However, who selected Monk – who will guide his future – couldn’t be more ideal to his college coach.
“I thought he should have gone earlier in the draft, but when I heard it was (the Hornets), I said, ‘Hallelujah, it’s perfect!’” Calipari told the Observer Wednesday.
By perfect, Calipari continued, it’s the right teammates (he noted point guard Kemba Walker), the right coaches and – particularly – an owner with the Hall of Fame gravitas to mentor a talented 19-year-old.
“When Michael (Jordan) sits down with him and says, ‘This is what we want you to be,’ it’s a totally different deal,” Calipari said.
Naturally, it’s good for business for Calipari to promote his players, both current and former.

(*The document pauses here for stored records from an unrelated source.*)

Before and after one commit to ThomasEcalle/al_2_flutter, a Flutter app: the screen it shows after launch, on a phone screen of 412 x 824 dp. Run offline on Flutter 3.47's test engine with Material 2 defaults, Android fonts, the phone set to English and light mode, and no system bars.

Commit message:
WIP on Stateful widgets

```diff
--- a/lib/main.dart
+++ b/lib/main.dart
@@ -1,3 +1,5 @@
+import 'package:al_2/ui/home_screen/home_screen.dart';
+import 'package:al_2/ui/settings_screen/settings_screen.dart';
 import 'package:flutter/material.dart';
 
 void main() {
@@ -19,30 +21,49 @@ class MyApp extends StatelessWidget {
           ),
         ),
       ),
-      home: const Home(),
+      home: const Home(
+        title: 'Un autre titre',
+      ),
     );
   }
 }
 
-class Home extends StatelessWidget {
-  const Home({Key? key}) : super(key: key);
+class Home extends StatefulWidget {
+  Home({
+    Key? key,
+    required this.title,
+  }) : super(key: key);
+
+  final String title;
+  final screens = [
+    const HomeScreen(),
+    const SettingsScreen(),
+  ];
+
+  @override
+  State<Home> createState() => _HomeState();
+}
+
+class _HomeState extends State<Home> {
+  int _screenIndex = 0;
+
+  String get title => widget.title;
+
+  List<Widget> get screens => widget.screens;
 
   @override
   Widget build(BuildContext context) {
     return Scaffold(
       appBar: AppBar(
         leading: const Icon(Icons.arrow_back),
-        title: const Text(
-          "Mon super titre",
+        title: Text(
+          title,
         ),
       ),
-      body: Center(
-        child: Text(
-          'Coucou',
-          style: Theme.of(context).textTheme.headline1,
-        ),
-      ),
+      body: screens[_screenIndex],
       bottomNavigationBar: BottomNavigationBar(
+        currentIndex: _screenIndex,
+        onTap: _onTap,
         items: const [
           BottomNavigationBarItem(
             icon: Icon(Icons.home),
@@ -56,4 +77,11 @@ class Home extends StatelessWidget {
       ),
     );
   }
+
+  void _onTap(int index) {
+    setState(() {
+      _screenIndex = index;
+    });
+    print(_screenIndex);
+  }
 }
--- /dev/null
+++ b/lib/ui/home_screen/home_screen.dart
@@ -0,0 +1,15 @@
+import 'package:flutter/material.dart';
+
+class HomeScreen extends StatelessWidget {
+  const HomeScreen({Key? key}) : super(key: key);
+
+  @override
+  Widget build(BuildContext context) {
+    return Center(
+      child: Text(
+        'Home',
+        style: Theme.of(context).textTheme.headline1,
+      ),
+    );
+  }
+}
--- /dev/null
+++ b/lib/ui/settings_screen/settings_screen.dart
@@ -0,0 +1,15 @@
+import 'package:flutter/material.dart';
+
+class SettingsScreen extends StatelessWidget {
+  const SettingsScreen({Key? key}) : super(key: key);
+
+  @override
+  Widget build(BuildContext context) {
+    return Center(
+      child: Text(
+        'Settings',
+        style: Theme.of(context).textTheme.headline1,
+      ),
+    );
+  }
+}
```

But his effusiveness about Monk is a different level. He loves the kid’s spirit, his competitiveness and something Calipari says is harder to find than any of that.
“He has amnesia: Whatever happened before, he doesn’t remember,” Calipari said before the Hornets beat the Denver Nuggets 110-93 Wednesday. “The amnesia, it’s hard to teach. Some guys can’t get by two misses. He’ll miss five in a row and keep shooting.”
And then, as if determined to prove Calipari’s point, Monk scored 17 points on 7-of-14 shooting. In his first three NBA games, Monk had totaled 13 points on 4-of-22 shooting and committed seven turnovers. Calipari knew Monk would block all that out, because he demonstrated that and more in his single season with the Wildcats.
Calipari said Monk averaged more points (19.8) than any other player he’s coached in college. However, as the Hornets are exploring, Monk isn’t just a scorer. He’s undersized at 6-foot-3 for an NBA shooting guard, so Hornets coach Steve Clifford is experimenting with Monk at point guard.
Clifford said after practice Thursday he appreciated how Monk didn’t recoil in June when Clifford asked him to try another position. Clifford says Monk understands this is how to draw the best from him, and he likes exploring.
“I think if you said to him ‘We’re going to invent a game here’ or ‘We’re going to play European handball,’ he’d be good at it,” Clifford said. “That’s an important thing. It shows he understands angles and anticipates things, and sees the next play. You can’t teach those things.”
There is, however, much Monk still must be taught. He was not a strong defender in his one college season, and there’s no position where lacking defense can be more exposed in the NBA than shooting guard.
Right now Monk is a reserve, and that’s where he belongs. The Hornets’ other rookie, Dwayne Bacon, has size (6-7) and strength Monk doesn’t possess. That’s why Bacon was slotted into the starting lineup while Michael Kidd-Gilchrist was away from the team. Nic Batum’s eventual return from an elbow injury will push both rookies further down the depth chart.
But Monk was always going to play as a rookie. His gift for scoring in a multitude of ways is badly needed on a second unit that was the Hornets’ biggest flaw last season. Now, to use Calipari’s term, it’s up to Clifford and his assistants to “groom” Monk’s career.
“He doesn’t have the size to play against starting (shooting guards) every night,” Clifford said. “So to me, because he’s such a gifted player, if he plays both (guard spots) he can be a terrific player. If he plays just (shooting guard), he’s going to limit himself.”
All that’s fine with Monk. Either way, that “amnesia” thing comes in hand.
“It always comes into play,” Monk said. “(If) I don’t see that last shot ever, I’ll always be loose.”